The easing is aimed at keeping the global economy financed as it means banks will not have an incentive to ditch some types of assets, such as loans to companies, in order to meet the leverage targets.
"It's all about the banks. The relaxing of the regulations is really improving investor sentiment in the sector," said Jonathan Roy, a broker at London Stone Securities.
Barclays rose 2.6 percent, Royal Bank of Scotland was up 2.5 percent and Lloyds up 1.1 percent.
"This change in guidance around the leverage ratio calculation is likely to be most beneficial for investment banks, in our view, and hence of the quoted UK banks we would expect Barclays' shares to react most positively to this news," Gary Greenwood, analyst at Shore Capital, said in a note.
WM Morrison rose 4.9 percent to the top of the FTSE after media reports that, following weaker than expected Christmas sales, the grocer was under pressure from investors to sell part of its property portfolio, freeing up cash to return to shareholders.
"(Property sales worth) 800 million pounds to 1 billion pounds ($1.65 billion) could be a sensible amount," Graham Jones, an analyst at Panmure Gordon & Co, said.
"Then they could do a (share) buyback to offset the earnings dilution from a higher rental cost together with a special dividend."
Jones, however, cautioned the sale of some of Morrison's property assets was "no magic wand" and the group's prospects were still hampered by a poor competitive position.

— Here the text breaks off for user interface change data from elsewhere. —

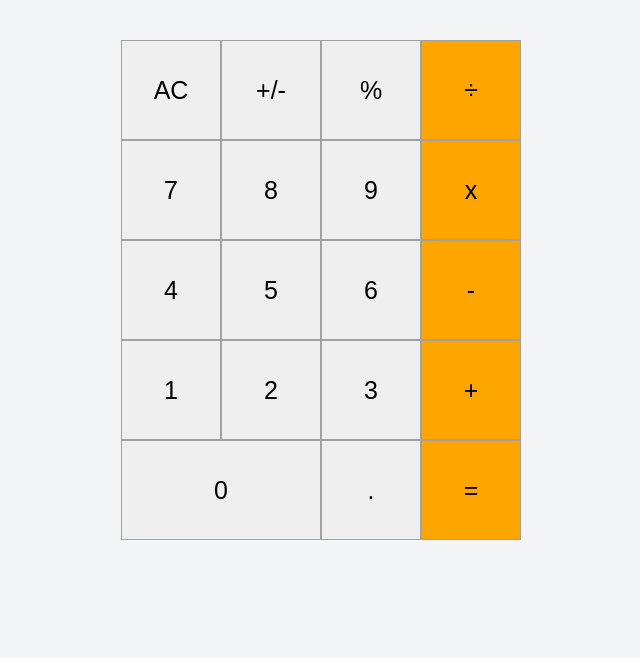
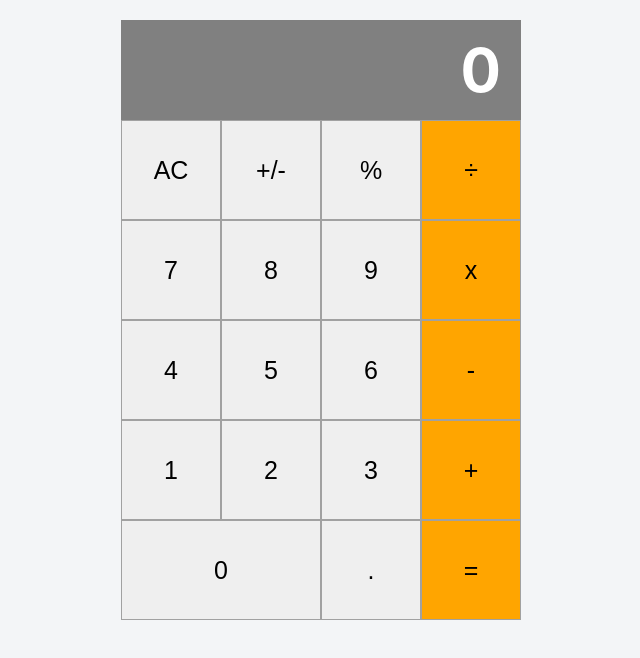
Before and after one commit to elberthcorniell/calculator-react-js, a React (Create React App) app: page / in a window 1280 px wide. Shown: the top 658 px of the page, without its empty margins (319-959 px from the left). Built offline with nearby package versions, Linux system fonts and the light colour scheme.

Commit message:
Update Display.js

```diff
--- a/src/components/Display.js
+++ b/src/components/Display.js
@@ -1,8 +1,8 @@
 import PropTypes from 'prop-types';
 
 const display = ({ result }) => (
-  <div style={{ height: 20 }}>
-    <strong>{result}</strong>
+  <div className="display">
+    <strong>{result || '0'}</strong>
   </div>
 );
 
```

Volume on Morrison's stock was nearly three times its full-day average for the past three months, compared to around 40 percent of the average for the FTSE.